# [Goal of the exercise]
In the listing below, find every line with the string "extends" and pull it out.

# [Available data]
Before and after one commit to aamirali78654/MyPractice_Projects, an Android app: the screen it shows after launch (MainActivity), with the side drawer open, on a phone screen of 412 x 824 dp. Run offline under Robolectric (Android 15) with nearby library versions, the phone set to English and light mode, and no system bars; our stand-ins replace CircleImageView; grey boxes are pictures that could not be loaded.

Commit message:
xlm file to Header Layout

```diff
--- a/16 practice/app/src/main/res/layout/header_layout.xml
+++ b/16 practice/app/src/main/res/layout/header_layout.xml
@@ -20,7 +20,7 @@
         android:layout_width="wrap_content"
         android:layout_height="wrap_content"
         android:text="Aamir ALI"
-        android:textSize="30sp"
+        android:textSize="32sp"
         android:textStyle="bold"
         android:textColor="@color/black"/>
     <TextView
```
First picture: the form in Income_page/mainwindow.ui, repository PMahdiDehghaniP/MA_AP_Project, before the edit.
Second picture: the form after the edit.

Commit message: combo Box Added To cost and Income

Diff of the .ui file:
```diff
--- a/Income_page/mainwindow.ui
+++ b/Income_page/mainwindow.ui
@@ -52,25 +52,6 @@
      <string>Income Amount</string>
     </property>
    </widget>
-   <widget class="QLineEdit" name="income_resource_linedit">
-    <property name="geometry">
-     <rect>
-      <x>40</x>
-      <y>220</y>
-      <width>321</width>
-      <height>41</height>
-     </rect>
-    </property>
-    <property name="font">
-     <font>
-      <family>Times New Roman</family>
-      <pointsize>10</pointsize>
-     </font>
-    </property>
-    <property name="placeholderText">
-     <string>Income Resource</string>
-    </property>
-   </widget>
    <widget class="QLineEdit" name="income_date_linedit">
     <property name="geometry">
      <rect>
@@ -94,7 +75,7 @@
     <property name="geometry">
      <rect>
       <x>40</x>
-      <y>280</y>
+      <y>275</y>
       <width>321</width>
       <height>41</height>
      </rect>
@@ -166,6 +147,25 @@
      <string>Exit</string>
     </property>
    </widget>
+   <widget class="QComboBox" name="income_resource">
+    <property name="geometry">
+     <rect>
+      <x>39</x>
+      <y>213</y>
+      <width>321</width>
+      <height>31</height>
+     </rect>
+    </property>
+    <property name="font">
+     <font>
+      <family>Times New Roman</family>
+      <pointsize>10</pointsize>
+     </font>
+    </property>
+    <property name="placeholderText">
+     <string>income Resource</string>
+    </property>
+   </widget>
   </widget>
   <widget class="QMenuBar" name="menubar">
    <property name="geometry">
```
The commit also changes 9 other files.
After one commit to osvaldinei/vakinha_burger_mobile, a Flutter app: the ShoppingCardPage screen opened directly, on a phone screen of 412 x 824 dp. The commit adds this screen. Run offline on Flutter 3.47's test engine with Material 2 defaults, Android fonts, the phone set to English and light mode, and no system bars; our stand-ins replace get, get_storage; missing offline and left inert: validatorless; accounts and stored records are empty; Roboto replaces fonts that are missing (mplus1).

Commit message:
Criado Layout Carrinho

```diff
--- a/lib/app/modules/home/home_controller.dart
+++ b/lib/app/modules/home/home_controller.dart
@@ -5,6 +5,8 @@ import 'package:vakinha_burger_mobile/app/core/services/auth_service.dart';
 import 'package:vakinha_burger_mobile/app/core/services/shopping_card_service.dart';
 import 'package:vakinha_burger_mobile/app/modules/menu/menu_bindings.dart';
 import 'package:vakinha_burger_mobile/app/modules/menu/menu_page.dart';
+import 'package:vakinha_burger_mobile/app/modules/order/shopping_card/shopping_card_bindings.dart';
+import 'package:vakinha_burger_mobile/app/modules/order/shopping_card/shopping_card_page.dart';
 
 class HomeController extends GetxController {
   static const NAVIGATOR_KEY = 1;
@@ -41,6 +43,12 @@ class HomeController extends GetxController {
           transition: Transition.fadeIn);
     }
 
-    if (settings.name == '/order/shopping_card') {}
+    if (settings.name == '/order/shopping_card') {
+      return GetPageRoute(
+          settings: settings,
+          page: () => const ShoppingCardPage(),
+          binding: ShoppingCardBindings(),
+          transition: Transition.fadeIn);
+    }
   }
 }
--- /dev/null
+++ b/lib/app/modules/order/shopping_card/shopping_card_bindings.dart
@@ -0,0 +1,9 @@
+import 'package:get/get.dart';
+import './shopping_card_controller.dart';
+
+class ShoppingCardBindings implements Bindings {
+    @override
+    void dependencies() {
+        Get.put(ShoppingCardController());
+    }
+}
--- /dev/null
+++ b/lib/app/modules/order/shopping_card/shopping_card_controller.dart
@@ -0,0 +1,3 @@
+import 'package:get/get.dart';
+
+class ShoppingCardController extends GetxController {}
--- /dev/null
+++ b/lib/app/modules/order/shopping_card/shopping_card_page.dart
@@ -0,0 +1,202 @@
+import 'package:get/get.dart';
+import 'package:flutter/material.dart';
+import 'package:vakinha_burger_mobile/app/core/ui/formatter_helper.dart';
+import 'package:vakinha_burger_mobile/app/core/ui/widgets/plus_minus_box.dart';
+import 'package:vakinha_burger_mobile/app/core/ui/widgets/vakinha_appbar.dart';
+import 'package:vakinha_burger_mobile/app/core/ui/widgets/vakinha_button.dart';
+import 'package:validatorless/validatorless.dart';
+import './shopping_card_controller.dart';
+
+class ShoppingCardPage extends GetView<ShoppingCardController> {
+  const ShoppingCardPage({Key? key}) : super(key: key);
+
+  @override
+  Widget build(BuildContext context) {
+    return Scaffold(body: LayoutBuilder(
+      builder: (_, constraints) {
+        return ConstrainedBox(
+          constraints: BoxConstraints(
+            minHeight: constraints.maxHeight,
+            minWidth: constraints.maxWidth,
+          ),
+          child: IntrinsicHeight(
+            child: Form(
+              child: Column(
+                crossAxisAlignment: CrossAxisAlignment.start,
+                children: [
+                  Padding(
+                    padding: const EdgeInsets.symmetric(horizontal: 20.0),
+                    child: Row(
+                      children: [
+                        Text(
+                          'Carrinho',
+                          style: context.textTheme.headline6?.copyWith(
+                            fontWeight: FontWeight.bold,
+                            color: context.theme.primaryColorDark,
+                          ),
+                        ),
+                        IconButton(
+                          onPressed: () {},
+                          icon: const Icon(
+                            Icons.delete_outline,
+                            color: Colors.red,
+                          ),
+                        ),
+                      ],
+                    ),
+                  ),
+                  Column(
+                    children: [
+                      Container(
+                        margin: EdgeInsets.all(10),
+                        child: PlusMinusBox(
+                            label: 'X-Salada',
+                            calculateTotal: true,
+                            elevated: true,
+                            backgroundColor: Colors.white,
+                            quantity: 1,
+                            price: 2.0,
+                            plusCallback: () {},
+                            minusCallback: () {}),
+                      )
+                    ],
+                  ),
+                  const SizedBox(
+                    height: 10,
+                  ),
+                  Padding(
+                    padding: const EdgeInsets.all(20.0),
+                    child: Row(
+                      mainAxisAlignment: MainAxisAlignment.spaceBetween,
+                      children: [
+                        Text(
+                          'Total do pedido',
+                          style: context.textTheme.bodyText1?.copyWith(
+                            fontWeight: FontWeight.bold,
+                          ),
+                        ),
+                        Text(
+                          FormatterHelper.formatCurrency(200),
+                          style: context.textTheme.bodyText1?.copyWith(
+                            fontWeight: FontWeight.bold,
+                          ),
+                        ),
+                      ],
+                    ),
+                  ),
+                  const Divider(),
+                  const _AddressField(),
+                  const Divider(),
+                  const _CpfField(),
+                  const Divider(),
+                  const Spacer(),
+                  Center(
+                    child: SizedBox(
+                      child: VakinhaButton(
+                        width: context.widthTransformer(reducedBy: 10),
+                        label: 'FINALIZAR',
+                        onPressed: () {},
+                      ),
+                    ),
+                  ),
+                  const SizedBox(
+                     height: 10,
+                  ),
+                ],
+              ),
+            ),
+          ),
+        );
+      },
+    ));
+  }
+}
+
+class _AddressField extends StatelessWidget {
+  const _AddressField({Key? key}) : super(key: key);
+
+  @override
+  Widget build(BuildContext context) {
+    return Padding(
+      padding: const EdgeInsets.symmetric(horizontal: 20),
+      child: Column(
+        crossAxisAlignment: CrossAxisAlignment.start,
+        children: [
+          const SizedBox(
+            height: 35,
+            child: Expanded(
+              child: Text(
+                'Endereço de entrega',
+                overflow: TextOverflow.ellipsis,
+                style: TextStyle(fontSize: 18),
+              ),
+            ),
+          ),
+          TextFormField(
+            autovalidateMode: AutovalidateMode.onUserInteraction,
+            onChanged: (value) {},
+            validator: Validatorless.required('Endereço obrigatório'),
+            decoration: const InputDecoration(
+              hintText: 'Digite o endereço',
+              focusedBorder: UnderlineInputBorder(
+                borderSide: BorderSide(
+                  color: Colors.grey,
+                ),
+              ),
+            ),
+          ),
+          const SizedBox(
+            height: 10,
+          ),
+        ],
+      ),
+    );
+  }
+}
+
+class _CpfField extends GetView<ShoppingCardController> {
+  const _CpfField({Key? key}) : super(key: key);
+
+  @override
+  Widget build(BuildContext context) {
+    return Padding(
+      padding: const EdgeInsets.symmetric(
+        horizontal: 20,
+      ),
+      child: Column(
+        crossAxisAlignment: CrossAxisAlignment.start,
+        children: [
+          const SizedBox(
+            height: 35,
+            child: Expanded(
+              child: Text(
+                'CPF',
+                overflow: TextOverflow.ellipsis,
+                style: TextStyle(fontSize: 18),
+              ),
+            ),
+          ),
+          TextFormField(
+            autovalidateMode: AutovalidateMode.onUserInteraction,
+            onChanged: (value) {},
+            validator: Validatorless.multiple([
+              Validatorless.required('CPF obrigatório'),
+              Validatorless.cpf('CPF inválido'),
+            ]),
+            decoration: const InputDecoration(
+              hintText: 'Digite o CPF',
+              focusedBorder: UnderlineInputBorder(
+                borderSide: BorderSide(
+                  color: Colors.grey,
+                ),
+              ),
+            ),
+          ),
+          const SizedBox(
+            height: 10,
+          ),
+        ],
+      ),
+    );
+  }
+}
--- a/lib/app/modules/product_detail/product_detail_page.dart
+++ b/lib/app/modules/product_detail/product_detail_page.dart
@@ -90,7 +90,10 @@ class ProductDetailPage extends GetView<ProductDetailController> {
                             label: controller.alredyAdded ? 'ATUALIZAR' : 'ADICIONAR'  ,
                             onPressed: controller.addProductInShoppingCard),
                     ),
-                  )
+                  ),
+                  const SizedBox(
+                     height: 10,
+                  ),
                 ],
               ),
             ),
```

# [Solution below]
 class HomeController extends GetxController {
@@ -41,6 +43,12 @@ class HomeController extends GetxController {
+class ShoppingCardController extends GetxController {}
+class ShoppingCardPage extends GetView<ShoppingCardController> {
+class _AddressField extends StatelessWidget {
+class _CpfField extends GetView<ShoppingCardController> {
@@ -90,7 +90,10 @@ class ProductDetailPage extends GetView<ProductDetailController> {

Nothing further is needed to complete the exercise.